I hadn’t even touched the keys when the computer screen blipped on. When I paused, my fingers hovering over the board, words began to scroll across the blue screen. Meghan Chase. We see you. We’re coming for you. I froze. The words continued, those three sentences, over and over. Meghan Chase. We see you. We’re coming for you. Megan Chase we see you we’re coming for you. Meghan Chase we see you we’re coming for you…over and over until it completely filled the screen.
Thereafter, the series has almost an Alice in Wonderland meets Labyrinth sort of feel, but you know, in a good way (I despise Alice in Wonderland, sorry world–but I love me some Labyrinth). There’s even a dopey Ludo-like character at one point! When Meghan’s brother is stolen (unfortunately, not by David Bowie) and replaced with a changeling, she’s determined to get him back. Now, usually, when our innocent heroine encounters Fairyland and it’s rules, I groan. Because most young ladies upon contact with fairies don’t listen to any of the rules and end up in trouble. Not Meghan!! Meghan, dear friends, is smart. She may not know everything, or get everything 100% (because that would be boring and unrealistic), but she does listen. She’s clever enough to not repeatedly make mistakes with the fey, and even to bargain with them intelligently. This made me love her. She was vulnerable and naive, but that doesn’t mean she’s stupid.
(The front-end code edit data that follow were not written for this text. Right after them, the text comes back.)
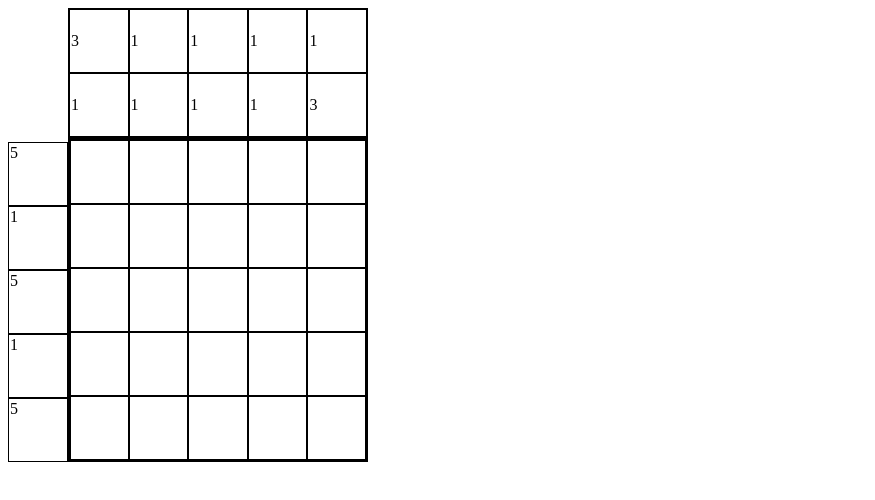
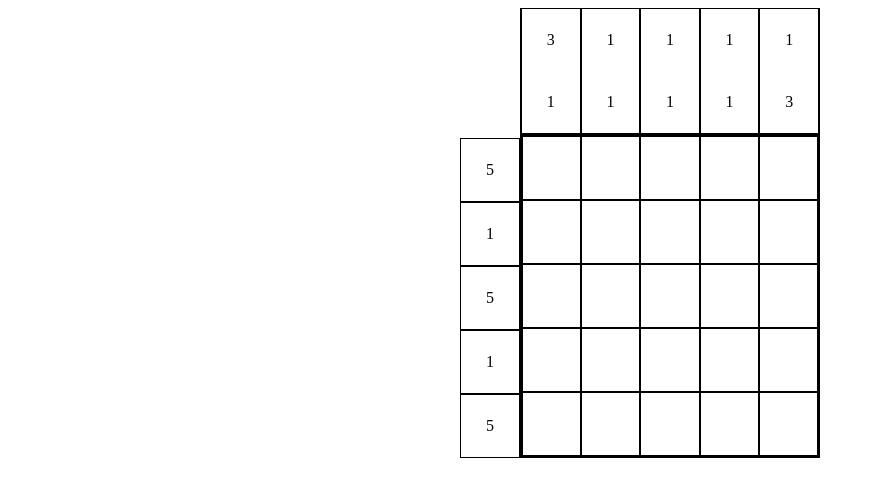
Before and after one commit to aauroraaborealisrs/JSFE2023Q4, a plain HTML site: page nonograms/index.html in a window 1280 px wide. Shown: the whole page, without its empty margins (0-875 px from the left). Drawn offline with Linux system fonts and the light colour scheme.

Commit message:
refactor: delete extra lines in tables

```diff
--- a/nonograms/style.css
+++ b/nonograms/style.css
@@ -2,6 +2,7 @@
     margin: auto;
     display: flex;
     flex-direction: row;
+    justify-content: center;
 }
 
 table {
@@ -17,6 +18,8 @@ td {
     border: 1px solid black;
     height: 60px;
     /*width: 60px;*/
+    text-align: center;
+    vertical-align: middle;
 }
 
 td.filled {
@@ -27,13 +30,24 @@ td.empty {
     background-color: white;
 }
 
+
 #horizontalHints td {
     width: 20%;
+    border-bottom: none;
+    border-top: none;
+}
+
+#horizontalHints tr {
+    border-bottom: none;
 }
 
 #verticalHints td {
+    display: flex;
     height: 20%;
     height: 60px;
+    justify-content: center;
+    align-items: center;
+    border: solid 1px black;
 }
 
 .table__container{
```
She doesn’t start out tough, but we are able to see her grow and strengthen throughout the course of her journey.
Now, there wasn’t an in-your-face love triangle in The Iron King, but you can see it coming like a mack truck. I like that I honestly can’t predict which way the romance will go, and that makes reading yet another series with this trope doable. Of course, I know what way I want it to go, but that’s besides the point…Additionally, I really enjoyed the entire cast. Every character and creature was excellently described and well-written, and my favorite, by far, was the cat Grimalken. For anyone who loves the Cheshire Cat in Alice and Wonderland, or enjoys the superiority complex of cats in general, Grimalken is the cat for you.
Finally, I loved the lore presented in this series. It’s fairly traditional with Mab, Oberon, Titania, faery rules, etc, but there were twists that made the story both current and original. I don’t want to say too much and give anything away (I can spoil this one in future reviews, right?), but I will say that when everything clicked into place I was enthusiastically surprised.
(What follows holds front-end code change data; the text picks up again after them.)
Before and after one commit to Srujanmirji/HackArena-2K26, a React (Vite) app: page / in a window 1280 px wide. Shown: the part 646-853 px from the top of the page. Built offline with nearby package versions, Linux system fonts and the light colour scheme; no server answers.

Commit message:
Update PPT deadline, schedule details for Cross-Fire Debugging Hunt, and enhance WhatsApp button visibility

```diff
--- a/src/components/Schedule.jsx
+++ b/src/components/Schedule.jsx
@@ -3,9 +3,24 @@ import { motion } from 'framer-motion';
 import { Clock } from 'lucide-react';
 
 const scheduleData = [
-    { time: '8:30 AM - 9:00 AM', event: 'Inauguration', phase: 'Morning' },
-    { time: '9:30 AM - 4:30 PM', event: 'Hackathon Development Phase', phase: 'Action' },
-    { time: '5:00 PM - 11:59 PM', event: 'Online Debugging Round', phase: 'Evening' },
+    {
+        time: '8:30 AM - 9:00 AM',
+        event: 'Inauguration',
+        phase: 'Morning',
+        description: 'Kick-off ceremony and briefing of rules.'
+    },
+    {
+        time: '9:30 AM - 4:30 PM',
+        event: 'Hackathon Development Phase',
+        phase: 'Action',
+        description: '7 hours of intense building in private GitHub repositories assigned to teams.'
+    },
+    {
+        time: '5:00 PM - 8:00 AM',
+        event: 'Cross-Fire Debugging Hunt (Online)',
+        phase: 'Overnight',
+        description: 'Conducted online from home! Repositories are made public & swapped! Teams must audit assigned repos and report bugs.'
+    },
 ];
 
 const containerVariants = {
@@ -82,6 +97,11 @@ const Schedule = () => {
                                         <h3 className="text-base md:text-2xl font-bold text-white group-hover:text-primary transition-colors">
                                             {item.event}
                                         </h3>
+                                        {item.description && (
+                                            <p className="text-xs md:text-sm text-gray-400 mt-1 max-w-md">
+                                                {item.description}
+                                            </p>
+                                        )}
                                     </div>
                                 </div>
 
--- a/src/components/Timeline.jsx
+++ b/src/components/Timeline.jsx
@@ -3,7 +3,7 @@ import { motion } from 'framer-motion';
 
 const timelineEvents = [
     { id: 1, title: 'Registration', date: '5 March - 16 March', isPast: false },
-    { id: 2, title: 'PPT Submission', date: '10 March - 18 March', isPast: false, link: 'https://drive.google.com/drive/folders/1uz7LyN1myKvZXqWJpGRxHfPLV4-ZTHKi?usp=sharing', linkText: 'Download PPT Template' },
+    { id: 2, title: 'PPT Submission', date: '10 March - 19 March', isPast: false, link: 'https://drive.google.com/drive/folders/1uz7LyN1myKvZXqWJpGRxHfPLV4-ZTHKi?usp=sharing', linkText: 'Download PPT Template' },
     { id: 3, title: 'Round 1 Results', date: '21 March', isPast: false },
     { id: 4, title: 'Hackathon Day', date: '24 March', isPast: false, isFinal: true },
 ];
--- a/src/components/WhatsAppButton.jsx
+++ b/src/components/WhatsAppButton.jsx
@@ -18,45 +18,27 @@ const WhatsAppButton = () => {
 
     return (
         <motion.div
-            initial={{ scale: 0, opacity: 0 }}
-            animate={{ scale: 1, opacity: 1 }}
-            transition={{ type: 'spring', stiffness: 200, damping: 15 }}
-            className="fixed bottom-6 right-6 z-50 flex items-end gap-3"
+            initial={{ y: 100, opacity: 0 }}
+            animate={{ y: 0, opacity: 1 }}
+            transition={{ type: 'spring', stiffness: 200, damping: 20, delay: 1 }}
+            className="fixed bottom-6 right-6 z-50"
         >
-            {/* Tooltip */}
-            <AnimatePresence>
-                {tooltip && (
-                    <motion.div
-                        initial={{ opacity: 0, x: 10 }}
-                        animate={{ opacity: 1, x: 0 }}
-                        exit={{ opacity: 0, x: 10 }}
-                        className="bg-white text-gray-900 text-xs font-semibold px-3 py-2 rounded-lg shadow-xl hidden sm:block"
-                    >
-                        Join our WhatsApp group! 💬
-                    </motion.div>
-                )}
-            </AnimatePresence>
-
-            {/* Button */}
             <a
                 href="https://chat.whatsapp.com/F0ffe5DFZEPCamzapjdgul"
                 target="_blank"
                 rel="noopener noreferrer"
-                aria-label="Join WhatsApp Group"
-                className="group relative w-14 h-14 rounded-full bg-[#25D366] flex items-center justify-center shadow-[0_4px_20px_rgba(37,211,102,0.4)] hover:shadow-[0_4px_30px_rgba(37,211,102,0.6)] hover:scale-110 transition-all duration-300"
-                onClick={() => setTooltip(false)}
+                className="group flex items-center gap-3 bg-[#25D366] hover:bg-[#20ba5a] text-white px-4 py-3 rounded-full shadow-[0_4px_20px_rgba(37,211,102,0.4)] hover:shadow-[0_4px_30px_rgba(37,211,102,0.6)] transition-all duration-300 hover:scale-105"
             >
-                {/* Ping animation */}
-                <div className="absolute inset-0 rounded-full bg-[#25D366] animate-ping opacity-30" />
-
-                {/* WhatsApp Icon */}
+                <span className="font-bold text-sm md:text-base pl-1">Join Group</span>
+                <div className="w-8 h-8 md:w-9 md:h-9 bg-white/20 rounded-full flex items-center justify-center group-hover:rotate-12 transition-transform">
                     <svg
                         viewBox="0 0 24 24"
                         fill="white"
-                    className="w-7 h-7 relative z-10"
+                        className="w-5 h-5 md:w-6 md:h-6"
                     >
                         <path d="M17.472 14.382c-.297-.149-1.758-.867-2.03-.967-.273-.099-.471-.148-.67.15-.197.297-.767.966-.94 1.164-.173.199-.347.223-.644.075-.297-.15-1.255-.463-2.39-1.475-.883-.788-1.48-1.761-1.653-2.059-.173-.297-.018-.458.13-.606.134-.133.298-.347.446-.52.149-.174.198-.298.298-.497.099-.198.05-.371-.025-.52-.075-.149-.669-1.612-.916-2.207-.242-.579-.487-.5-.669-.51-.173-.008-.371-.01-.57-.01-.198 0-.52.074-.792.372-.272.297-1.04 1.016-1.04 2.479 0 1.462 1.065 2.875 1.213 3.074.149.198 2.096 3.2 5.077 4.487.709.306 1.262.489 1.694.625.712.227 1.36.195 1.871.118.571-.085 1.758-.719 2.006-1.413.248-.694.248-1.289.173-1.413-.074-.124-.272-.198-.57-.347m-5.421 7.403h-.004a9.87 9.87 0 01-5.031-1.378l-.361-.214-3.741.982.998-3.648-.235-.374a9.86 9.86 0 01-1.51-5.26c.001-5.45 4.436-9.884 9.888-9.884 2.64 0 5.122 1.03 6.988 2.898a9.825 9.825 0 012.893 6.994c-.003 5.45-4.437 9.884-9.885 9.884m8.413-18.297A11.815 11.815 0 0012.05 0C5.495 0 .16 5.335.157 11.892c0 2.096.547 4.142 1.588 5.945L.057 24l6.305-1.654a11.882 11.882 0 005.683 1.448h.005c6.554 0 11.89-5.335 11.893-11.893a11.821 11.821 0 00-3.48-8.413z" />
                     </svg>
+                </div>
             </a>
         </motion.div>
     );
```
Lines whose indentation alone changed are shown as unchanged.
Likelihood that I’ll be back for more: Already checked out Winter’s Passage and The Iron Daughter!
Recommended for: Fans of Alice in Wonderland, Labyrinth, and Wicked Lovely, or anyone who enjoys fantasy and is looking for an interesting twist on Celtic mythology.
Real life repercussions of reading this book: Totes watching Labyrinth. You’re welcome readers!